Question / Interpol: Taiwan

Q Asked by Mr Philip Hollobone (Kettering)
Asked on: 06 November 2018

Home Office
Interpol: Taiwan / 188779

To ask the Secretary of State for the Home Department, if he will support the granting of observer status to Taiwan at the 87th Interpol General Assembly in Dubai from 18 to 21 November 2018.

A Answered by: Mr Nick Hurd
Answered on: 12 November 2018

INTERPOL is an international police organisation which has a crucial role in ensuring co-operation on matters of international criminality.

The British Government continues to hold the view that the people of Taiwan have a meaningful contribution to make towards global issues such as organised crime. The UK has not made any representations to secure Taiwan’s observer status at INTERPOL this year. However, government officials are discussing this issue with international partners.

Question / Interpol: Taiwan

Q Asked by Lord Steel of Aikwood
Asked on: 05 November 2018

Foreign and Commonwealth Office
Interpol: Taiwan / HL11292

To ask Her Majesty’s Government what representations, if any, they have made to secure an observer place for Taiwan at the forthcoming General Assembly of Interpol, and for that country to have access to the I-24/7 global police communications system.

A Answered by: Lord Ahmad of Wimbledon
Answered on: 15 November 2018

The British Government believes that the people of Taiwan have a valuable contribution to make towards global issues such as organised crime. Their involvement would, in our view, improve co-operation on issues that pose a risk to the international community, including the United Kingdom and our own people. Although the UK has not made any representations to secure Taiwan’s observer status at INTERPOL this year, we are discussing this issue with international partners, including those countries on the INTERPOL Executive Committee.

Statement on supporting Taiwan’s meaningful participation in INTERPOL General Assembly 2018

As the Co-Chairs of the British-Taiwanese All-Party Parliamentary Group, we have for many years supported Taiwan’s meaningful participation in international organisations where Taiwan can make concrete contributions, including INTERPOL. Therefore, we were dismayed to learn that Taiwan has yet to be invited to participate in the upcoming 87th INTERPOL General Assembly in Dubai as an observer due to unnecessary political considerations. We believe this will in turn obstruct the collective interests of the international community.

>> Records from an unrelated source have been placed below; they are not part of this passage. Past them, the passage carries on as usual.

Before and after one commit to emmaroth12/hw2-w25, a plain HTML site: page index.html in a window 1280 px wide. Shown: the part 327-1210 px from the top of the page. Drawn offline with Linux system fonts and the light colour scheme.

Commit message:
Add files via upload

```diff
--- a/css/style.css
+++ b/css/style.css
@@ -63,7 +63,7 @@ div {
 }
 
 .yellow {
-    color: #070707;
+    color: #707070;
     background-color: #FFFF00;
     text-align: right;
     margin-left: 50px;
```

According to Article 2 of INTERPOL’s Constitution, INTERPOL’s aims are ‘to ensure and promote the widest possible mutual assistance between all criminal police authorities…’ Transnational crime is rampant in today’s globalized world, thus we must establish a reliable and seamless global security network. To this end, the cooperation of police agencies from all over the world is needed, and Taiwan’s presence is essential to the realization of this objective.

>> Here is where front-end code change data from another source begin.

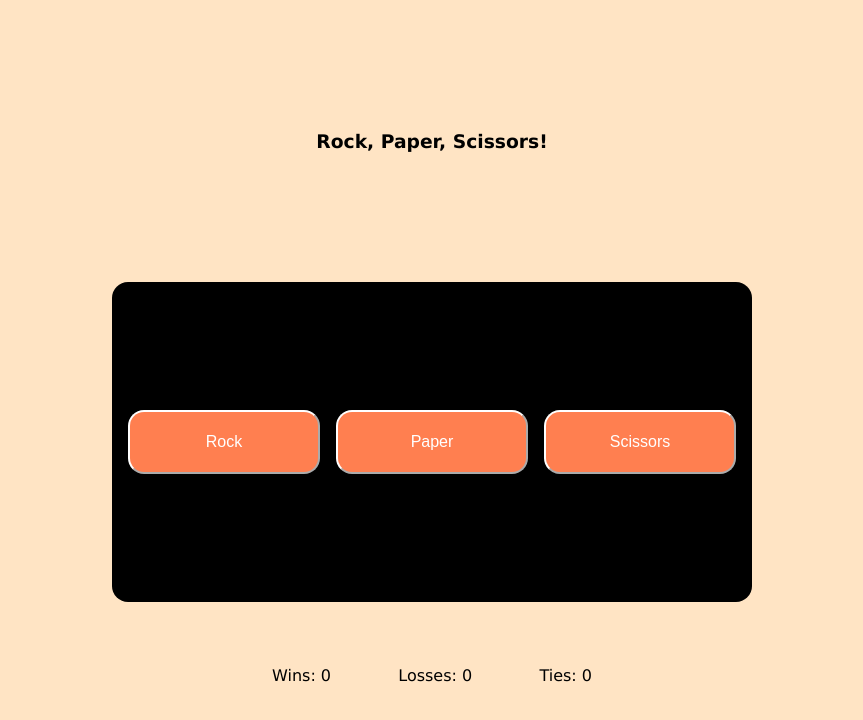
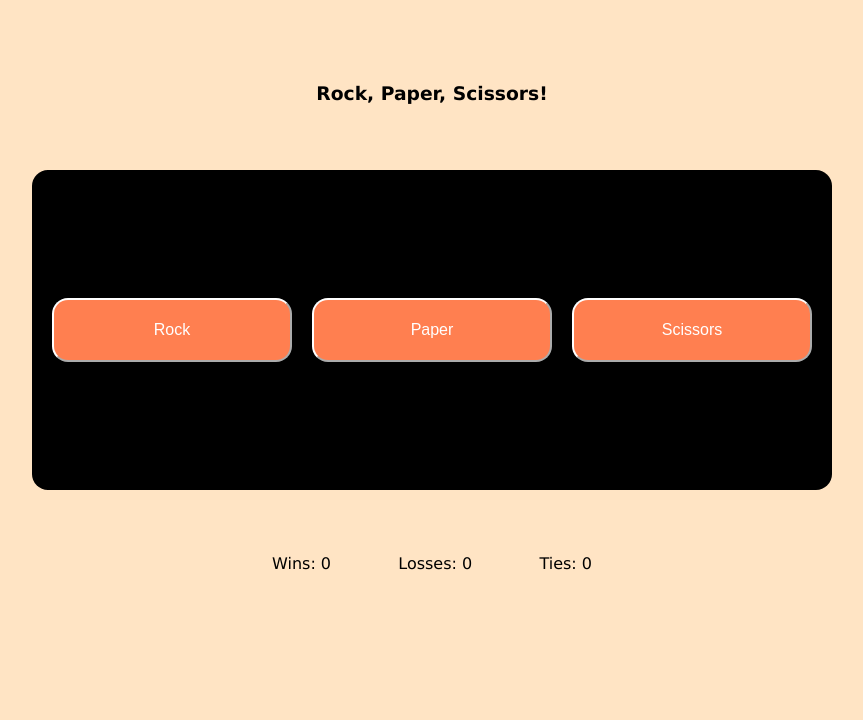
Before and after one commit to k-falk/top_rps, a plain HTML site: page index.html in a window 1280 px wide. Shown: the whole page, without its empty margins (208-1071 px from the left). Drawn offline with Linux system fonts and the light colour scheme.

Commit message:
Corrected minor styling issues

```diff
--- a/style.css
+++ b/style.css
@@ -16,8 +16,8 @@ html, body{
     color: black;
     text-align: center;
     font-family: Verdana, Geneva, Tahoma, sans-serif;
-    margin-top: 7em;
-    margin-bottom: 7em;
+    margin-top: 4em;
+    margin-bottom: 3em;
 
 
 }
@@ -29,9 +29,10 @@ html, body{
 
     max-height: 40%;
     min-height: 20%;
-    width:100%;
-    max-width: 50%;
-    min-width: 30%;
+
+    width: 50em;
+    max-width: 70%;
+
     flex:1 0 0;
     align-self: center;
 
@@ -53,9 +54,8 @@ html, body{
 
     border-radius: 1em;
     font-size: 1em;
-
-    min-width: 10em;
-    width: 30%;
+    width: 15em;
+    max-width: 60%;
     min-height: 3em;
     height: 20%;
     max-height: 30%;
@@ -73,4 +73,6 @@ html, body{
 
 .notif {
     align-self: center;
+    padding-inline: 1em;
+    padding-bottom: 1em;
 }
```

With a population of 23.5 million people, Taiwan is the world’s 22nd-largest economy and 17th-largest exporting country. Connecting Northeast and Southeast Asia, Taiwan serves as a hub for the movement of capital, goods, and people, with around 66 million passengers traveling through it in 2017 alone. Taiwan’s ability in sharing international security intelligence and combatting cross-border crime would contribute to the global security and counter terrorism efforts. At the same time, Taiwan needs to participate in INTERPOL General Assembly and gain direct access to the I-24/7 Global Police Communications System to ensure it has the ability and up-to-date knowledge to implement security checks at its borders and fight terrorism, human trafficking, and other transnational crimes.

We support Taiwan’s meaningful participation in INTERPOL, including in its General Assembly as an observer and in its meetings, mechanisms, and activities. We also support Taiwan to gain access to the I-24/7 Global Police Communications System and partake in key training programs, in order to fill the gap in the global security network and create together a safer world.

evans    Rogan
Nigel Evans MP                                 Lord Rogan                                                               

Posted on 2 November 2018 at 10.57 am